# INSTRUCTIONS FOR THE TASK
Copy out, from the entries below, each line that holds the string "header".

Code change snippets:

-----

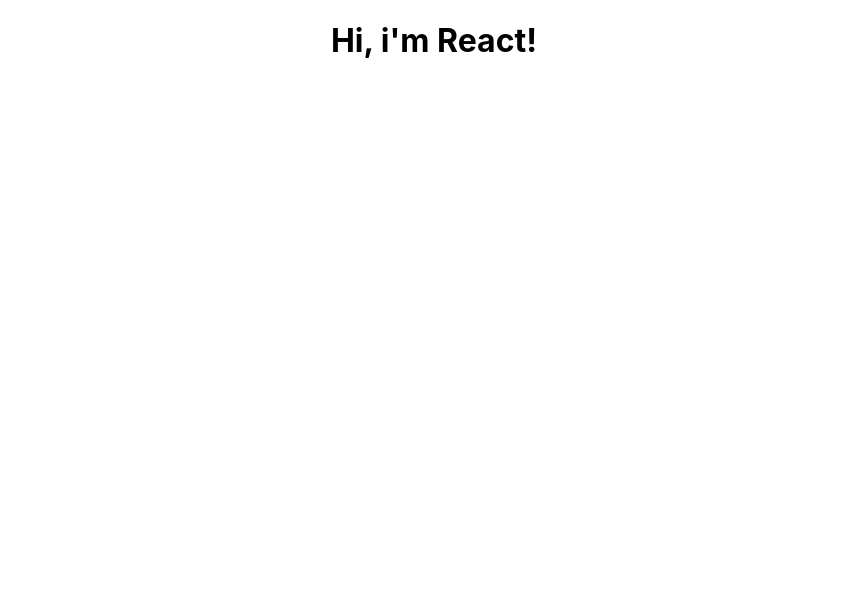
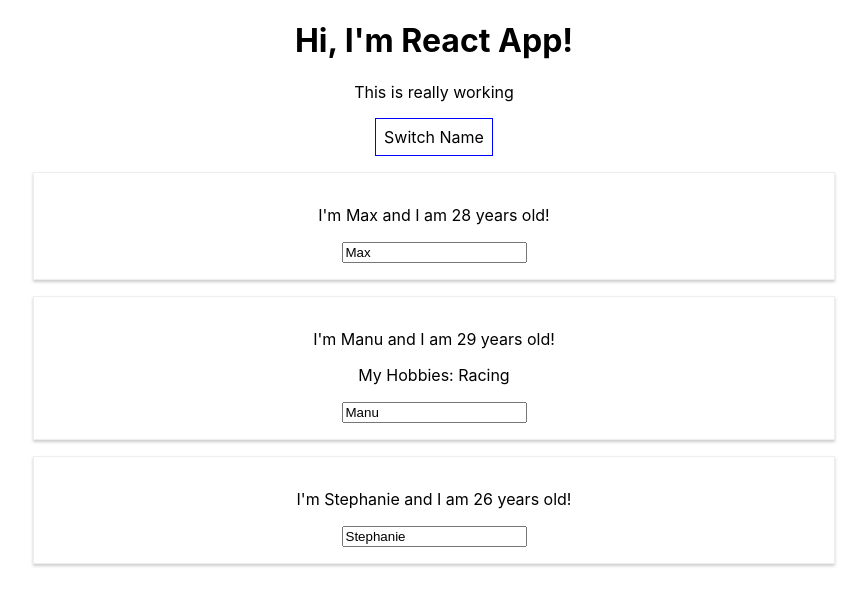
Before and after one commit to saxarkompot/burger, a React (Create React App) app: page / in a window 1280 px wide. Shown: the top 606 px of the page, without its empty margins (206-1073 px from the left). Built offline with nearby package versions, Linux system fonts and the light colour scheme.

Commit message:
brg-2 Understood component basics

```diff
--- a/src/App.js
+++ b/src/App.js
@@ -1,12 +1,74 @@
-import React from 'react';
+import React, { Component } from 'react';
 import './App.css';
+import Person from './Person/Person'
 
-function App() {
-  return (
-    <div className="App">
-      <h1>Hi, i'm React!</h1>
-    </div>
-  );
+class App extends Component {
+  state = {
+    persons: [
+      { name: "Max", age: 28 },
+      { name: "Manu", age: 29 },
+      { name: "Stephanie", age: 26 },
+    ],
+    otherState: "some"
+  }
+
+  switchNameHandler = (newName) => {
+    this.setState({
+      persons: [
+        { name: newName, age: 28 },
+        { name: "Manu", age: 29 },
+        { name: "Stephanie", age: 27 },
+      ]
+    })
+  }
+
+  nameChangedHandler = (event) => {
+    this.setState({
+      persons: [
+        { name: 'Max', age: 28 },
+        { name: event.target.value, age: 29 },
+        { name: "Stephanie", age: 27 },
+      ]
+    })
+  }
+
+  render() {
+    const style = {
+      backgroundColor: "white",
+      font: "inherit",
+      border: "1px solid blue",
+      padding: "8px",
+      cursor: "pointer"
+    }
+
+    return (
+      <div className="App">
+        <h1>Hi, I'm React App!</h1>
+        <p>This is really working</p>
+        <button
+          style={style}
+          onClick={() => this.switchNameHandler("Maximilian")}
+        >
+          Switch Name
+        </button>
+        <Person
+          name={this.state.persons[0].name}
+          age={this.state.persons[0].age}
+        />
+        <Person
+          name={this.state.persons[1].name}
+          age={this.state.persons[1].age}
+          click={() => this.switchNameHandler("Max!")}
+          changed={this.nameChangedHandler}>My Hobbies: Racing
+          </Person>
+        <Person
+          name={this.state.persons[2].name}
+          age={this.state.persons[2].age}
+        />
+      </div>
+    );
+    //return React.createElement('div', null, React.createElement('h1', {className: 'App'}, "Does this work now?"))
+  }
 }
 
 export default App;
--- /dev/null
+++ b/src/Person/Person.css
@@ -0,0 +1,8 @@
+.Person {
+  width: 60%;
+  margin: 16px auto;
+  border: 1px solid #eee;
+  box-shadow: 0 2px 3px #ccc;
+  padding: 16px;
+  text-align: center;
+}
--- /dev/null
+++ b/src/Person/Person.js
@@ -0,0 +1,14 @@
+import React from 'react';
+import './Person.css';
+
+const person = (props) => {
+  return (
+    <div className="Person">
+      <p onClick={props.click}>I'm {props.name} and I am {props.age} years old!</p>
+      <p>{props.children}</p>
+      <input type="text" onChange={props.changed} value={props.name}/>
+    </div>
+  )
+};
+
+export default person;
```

-----

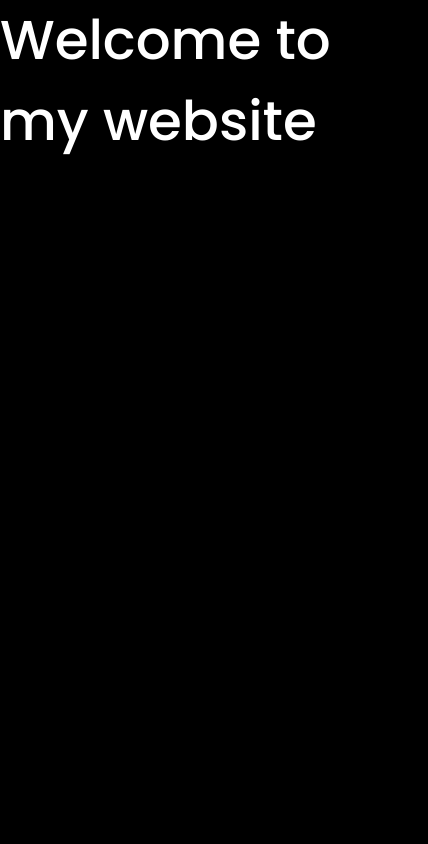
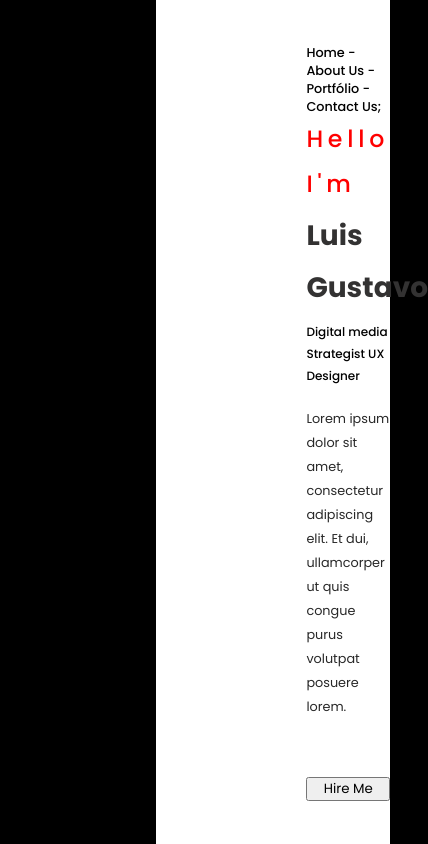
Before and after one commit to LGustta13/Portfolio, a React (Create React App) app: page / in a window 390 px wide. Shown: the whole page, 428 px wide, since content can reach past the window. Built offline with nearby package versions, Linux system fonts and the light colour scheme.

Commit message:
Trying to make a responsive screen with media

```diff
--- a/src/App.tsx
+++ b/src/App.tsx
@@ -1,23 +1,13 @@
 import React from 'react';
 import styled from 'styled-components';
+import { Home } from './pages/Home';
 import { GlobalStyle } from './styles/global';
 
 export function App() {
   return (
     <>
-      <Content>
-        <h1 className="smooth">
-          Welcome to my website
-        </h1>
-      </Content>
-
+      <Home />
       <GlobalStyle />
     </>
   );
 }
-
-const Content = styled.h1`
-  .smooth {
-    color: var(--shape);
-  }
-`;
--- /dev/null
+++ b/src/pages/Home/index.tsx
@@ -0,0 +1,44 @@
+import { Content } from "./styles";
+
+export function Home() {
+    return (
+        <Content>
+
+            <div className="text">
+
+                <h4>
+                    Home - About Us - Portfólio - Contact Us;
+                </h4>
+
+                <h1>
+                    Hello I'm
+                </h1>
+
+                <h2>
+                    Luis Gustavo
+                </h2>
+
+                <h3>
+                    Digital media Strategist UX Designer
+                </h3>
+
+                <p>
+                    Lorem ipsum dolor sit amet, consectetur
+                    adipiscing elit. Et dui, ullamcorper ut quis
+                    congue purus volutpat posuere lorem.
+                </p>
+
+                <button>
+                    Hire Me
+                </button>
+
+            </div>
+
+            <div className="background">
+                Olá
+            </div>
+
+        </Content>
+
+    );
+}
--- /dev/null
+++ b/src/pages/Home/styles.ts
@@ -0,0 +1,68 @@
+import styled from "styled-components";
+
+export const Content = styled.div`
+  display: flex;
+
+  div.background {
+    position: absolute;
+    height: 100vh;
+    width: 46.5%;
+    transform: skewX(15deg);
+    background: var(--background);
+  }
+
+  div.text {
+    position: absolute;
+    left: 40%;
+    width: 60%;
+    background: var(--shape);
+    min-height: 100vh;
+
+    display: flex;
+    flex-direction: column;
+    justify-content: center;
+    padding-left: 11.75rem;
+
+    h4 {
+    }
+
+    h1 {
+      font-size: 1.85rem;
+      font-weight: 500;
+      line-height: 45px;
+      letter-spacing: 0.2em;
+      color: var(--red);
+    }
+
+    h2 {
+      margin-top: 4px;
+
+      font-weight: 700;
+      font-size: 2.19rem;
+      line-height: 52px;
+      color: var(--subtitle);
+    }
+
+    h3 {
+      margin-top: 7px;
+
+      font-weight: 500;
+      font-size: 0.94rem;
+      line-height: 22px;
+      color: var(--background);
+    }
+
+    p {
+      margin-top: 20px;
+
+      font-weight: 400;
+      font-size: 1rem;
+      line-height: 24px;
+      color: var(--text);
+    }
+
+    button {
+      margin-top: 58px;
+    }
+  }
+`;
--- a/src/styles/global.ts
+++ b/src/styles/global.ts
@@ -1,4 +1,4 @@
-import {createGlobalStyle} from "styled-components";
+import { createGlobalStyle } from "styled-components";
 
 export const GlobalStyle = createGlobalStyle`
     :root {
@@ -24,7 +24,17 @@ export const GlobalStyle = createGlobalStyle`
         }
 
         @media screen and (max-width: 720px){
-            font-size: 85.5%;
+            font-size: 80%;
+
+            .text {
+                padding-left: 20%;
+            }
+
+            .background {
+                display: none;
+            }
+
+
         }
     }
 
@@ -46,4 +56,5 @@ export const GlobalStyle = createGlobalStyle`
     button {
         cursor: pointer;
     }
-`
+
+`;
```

-----

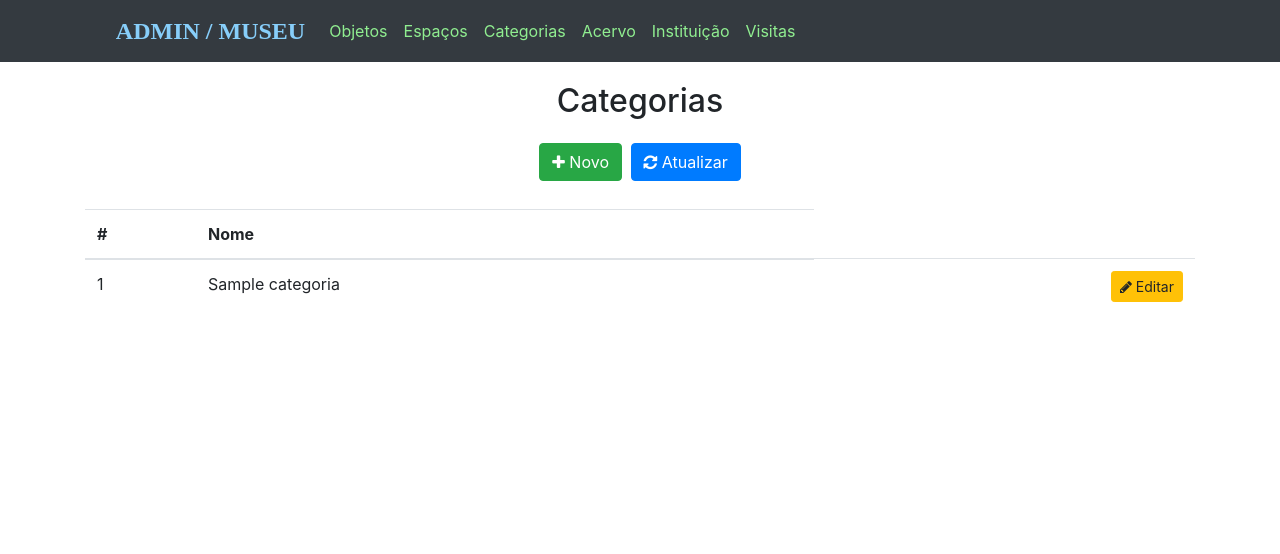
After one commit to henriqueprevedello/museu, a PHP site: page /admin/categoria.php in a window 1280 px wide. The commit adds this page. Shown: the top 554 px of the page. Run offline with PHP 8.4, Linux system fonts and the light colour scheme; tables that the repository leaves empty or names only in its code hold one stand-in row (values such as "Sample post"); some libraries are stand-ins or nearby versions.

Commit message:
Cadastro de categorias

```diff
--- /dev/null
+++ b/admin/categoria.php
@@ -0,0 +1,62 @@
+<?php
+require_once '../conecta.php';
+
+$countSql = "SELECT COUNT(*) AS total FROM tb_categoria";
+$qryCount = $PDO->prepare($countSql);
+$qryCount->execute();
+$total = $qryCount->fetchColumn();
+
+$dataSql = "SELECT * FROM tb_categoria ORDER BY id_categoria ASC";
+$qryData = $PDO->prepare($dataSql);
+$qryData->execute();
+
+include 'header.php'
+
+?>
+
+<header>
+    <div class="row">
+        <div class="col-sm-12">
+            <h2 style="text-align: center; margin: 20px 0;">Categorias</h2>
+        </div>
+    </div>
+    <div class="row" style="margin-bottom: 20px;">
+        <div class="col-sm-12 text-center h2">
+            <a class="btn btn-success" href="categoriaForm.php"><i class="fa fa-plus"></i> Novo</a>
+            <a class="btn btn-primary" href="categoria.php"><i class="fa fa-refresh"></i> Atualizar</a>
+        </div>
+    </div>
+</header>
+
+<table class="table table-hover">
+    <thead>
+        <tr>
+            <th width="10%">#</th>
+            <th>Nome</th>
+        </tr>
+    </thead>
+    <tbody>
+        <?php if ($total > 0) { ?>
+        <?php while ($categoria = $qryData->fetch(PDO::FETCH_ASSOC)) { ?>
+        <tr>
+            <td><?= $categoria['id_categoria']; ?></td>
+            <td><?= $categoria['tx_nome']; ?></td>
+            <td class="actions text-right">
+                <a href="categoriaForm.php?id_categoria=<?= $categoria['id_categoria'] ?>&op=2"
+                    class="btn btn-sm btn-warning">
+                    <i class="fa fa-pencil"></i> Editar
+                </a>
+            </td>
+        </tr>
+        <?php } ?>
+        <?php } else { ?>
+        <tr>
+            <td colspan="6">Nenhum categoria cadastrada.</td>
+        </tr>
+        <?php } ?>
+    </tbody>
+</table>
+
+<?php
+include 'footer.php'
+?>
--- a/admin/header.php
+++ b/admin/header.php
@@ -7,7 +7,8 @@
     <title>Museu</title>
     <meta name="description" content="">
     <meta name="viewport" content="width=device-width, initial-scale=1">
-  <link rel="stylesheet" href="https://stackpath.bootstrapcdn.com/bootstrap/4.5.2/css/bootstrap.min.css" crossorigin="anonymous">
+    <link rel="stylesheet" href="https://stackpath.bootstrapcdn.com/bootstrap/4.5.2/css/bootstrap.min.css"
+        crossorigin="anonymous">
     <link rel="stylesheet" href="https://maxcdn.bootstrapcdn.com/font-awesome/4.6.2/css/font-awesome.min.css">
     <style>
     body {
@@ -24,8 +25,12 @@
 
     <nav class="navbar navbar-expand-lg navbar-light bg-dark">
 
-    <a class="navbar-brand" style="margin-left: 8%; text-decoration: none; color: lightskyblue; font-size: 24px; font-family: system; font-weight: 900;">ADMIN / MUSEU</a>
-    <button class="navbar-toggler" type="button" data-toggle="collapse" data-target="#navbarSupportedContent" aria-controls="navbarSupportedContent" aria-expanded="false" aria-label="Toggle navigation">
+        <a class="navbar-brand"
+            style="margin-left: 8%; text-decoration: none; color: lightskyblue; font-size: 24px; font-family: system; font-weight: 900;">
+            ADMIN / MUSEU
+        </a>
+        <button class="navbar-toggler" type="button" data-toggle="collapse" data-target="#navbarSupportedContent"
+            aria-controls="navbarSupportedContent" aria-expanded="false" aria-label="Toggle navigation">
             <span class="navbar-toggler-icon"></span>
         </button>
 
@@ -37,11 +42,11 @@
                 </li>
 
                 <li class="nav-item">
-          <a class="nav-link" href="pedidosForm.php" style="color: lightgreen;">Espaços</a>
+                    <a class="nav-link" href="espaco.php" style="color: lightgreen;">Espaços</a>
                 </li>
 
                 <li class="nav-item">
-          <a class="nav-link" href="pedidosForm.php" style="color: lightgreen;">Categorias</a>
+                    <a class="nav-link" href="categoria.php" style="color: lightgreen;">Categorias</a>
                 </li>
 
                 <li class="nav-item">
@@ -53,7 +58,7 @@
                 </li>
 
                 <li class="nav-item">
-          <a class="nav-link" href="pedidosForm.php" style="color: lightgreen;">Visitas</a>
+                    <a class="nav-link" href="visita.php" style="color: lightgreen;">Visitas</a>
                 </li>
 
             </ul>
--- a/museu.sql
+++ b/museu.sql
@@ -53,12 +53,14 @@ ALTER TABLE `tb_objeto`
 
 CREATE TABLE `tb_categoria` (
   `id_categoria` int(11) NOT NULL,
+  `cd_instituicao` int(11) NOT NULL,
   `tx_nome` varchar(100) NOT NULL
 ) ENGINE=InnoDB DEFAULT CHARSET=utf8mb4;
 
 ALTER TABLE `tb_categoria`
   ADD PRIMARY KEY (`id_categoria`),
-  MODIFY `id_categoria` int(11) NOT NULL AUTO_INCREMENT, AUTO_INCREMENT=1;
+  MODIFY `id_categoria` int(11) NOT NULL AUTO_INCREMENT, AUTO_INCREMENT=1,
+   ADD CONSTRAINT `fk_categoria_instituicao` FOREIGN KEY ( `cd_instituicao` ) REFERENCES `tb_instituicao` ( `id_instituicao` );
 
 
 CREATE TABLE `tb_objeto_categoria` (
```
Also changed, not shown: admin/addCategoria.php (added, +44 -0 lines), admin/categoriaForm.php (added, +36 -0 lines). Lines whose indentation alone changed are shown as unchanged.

-----

# OUTPUT FOR THIS TASK
+include 'header.php'
+<header>
+</header>
--- a/admin/header.php
+++ b/admin/header.php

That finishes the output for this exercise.